Now, Trump has promised to repeal the Affordable Care Act and cut off federal funding for Planned Parenthood, both of which will dramatically reduce access to contraceptives for poor women, sending the abortion rate upward once again — while evangelicals cheer.

As abortion rates rise, one can also expect racial, religious and ethnic minorities, as well as poor Americans in general, to suffer from the unholy alliance between Trump and evangelicals to make America Old Testament again.

Bruce Gourley

About Bruce Gourley

Bruce Gourley is online editor. In addition to managing Baptist Today’s web presence, Bruce is the executive director of the Baptist History and Heritage Society (baptisthistory.org), general editor of the Baptist History & Heritage Journal, editor of the Baptist Studies Bulletin, creator and author of the "Baptists and the American Civil War Project" (civilwarbaptists.com), and author of seven books.

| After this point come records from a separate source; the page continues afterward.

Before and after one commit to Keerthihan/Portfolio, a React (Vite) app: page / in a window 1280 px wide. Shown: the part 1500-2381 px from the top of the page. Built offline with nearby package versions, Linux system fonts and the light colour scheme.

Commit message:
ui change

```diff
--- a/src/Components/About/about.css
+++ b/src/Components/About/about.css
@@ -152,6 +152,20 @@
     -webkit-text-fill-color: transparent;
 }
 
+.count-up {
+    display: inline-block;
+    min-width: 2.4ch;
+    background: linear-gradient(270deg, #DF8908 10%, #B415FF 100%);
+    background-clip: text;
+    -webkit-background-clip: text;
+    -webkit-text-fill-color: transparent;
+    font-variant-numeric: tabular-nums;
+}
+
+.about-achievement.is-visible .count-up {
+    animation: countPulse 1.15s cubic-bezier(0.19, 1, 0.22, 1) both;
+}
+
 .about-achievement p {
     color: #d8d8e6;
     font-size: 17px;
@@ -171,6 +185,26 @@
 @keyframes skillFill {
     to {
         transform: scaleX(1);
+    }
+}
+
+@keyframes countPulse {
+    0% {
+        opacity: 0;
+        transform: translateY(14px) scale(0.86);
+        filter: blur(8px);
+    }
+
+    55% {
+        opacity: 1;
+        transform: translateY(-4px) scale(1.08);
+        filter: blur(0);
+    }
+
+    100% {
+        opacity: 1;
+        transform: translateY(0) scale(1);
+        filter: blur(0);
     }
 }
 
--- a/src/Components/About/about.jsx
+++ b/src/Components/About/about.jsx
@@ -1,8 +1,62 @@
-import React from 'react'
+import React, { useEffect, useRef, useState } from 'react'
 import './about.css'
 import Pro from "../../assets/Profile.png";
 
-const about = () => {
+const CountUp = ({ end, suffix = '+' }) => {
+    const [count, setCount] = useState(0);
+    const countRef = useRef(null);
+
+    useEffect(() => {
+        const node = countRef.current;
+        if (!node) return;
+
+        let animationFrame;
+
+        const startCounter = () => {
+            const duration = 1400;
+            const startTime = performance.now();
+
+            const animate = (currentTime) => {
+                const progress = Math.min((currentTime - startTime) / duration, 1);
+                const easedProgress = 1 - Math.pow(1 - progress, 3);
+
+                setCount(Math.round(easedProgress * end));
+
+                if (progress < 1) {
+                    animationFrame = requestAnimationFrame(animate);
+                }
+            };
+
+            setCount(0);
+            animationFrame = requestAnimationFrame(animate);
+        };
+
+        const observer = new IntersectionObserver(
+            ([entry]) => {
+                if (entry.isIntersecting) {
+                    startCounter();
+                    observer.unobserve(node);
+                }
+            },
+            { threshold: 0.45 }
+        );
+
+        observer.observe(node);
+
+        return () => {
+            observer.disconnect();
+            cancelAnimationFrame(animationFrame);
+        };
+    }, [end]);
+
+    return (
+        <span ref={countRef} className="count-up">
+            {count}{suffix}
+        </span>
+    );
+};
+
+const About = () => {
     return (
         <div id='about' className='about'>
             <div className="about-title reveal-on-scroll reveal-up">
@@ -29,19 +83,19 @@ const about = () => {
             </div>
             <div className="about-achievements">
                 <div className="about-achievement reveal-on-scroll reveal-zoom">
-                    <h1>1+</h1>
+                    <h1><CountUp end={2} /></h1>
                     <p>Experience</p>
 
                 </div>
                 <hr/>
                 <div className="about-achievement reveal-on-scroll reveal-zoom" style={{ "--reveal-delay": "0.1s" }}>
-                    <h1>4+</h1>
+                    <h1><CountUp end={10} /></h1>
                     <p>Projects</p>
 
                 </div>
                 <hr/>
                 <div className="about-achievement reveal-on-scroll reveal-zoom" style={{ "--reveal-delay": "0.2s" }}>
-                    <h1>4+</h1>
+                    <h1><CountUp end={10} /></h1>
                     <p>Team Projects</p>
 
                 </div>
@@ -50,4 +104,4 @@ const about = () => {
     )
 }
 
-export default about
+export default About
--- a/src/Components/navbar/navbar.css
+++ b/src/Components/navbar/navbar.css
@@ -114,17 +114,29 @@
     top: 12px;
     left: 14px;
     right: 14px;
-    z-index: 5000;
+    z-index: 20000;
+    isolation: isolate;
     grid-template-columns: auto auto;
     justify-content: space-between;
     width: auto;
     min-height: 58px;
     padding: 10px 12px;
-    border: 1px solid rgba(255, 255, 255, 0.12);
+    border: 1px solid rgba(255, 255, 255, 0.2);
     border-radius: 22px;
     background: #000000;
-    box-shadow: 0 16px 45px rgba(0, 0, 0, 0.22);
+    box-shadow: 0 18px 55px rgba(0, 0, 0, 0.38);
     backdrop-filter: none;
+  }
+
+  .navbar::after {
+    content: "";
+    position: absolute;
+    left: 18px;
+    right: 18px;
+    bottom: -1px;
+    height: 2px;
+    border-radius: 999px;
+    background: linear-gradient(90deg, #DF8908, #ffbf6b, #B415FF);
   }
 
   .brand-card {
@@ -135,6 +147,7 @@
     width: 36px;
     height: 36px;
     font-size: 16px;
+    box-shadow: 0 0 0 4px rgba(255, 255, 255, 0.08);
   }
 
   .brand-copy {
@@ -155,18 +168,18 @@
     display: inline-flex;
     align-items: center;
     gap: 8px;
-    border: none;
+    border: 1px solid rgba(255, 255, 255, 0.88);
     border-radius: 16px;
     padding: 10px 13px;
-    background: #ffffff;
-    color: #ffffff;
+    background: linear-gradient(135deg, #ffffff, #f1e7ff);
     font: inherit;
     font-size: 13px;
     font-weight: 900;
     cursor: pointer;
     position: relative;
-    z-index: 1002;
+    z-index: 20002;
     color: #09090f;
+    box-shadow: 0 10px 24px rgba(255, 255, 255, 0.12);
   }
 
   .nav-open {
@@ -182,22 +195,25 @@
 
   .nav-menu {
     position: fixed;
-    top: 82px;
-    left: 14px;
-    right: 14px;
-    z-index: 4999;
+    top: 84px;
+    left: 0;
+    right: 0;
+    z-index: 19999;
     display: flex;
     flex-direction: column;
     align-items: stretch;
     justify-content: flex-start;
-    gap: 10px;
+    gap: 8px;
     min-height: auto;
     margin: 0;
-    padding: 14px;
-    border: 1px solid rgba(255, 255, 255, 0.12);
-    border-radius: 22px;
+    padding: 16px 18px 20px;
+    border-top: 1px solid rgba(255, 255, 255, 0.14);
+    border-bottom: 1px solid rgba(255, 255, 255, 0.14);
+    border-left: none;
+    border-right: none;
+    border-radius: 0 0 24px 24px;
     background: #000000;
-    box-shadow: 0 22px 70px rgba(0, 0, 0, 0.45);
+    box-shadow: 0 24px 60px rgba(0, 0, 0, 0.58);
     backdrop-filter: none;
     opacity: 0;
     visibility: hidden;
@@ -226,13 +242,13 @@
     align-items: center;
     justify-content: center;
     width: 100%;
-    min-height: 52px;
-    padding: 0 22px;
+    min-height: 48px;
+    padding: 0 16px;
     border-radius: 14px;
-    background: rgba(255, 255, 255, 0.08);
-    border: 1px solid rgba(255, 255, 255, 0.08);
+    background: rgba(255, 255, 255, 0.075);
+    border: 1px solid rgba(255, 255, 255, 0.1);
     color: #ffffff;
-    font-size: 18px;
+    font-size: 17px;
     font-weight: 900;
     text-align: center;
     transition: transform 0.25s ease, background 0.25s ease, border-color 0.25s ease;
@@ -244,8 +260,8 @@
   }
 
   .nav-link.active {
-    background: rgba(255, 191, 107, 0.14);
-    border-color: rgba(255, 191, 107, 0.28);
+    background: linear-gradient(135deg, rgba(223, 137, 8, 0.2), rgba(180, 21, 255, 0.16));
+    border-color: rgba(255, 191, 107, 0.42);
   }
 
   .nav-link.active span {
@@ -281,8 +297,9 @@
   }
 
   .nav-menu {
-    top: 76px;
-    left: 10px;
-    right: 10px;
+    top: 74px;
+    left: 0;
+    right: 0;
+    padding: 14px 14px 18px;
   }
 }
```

Bruce is also an avid hiker, owns the Yellowstone Net website (yellowstone.net), and is an award-winning photographer (brucegourley.com). A graduate of Mercer University (B.A.), Southern Baptist Theological Seminary (M.Div.), and Auburn University (Ph.D.), he and his family live near Bozeman, Montana.